What this task involves
Copy the listing that follows exactly. Its pictures do not belong in the copy.

Dataset content
··········
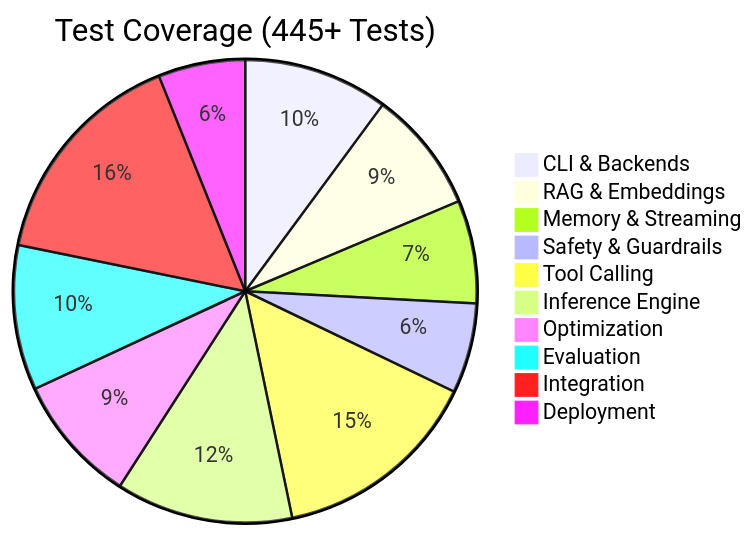
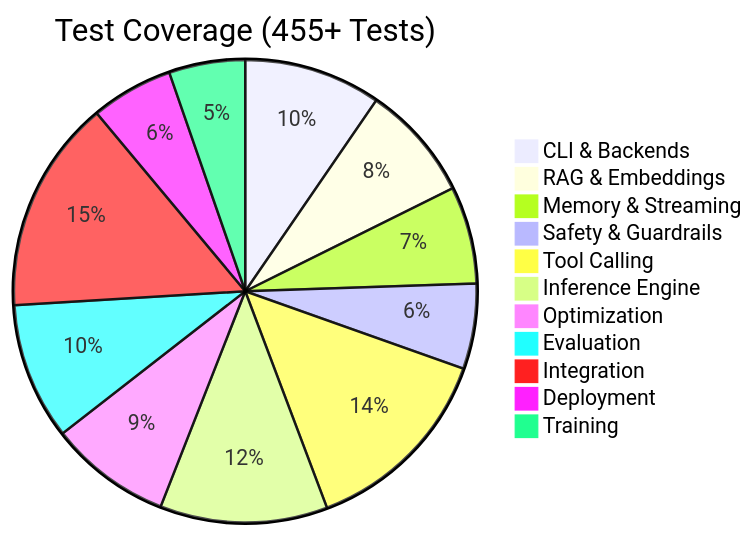
The seventh of 9 diagrams in README.md (rbkhan007/Photato-Phi-3-Custom-Model), drawn with Mermaid before and after one commit. The commit also changed other lines of this file, not shown here.

````diff
--- a/README.md
+++ b/README.md
@@ -485,13 +710,14 @@
 ```mermaid
-pie title Test Coverage (445+ Tests)
+pie title Test Coverage (455+ Tests)
     "CLI & Backends" : 45
     "RAG & Embeddings" : 38
     "Memory & Streaming" : 32
     "Safety & Guardrails" : 28
     "Tool Calling" : 65
     "Inference Engine" : 55
     "Optimization" : 40
     "Evaluation" : 45
     "Integration" : 70
     "Deployment" : 27
+    "Training" : 25
 ```
````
··········
Reply to the exercise
The seventh of 9 diagrams in README.md (rbkhan007/Photato-Phi-3-Custom-Model), drawn with Mermaid before and after one commit. The commit also changed other lines of this file, not shown here.

````diff
--- a/README.md
+++ b/README.md
@@ -485,13 +710,14 @@
 ```mermaid
-pie title Test Coverage (445+ Tests)
+pie title Test Coverage (455+ Tests)
     "CLI & Backends" : 45
     "RAG & Embeddings" : 38
     "Memory & Streaming" : 32
     "Safety & Guardrails" : 28
     "Tool Calling" : 65
     "Inference Engine" : 55
     "Optimization" : 40
     "Evaluation" : 45
     "Integration" : 70
     "Deployment" : 27
+    "Training" : 25
 ```
````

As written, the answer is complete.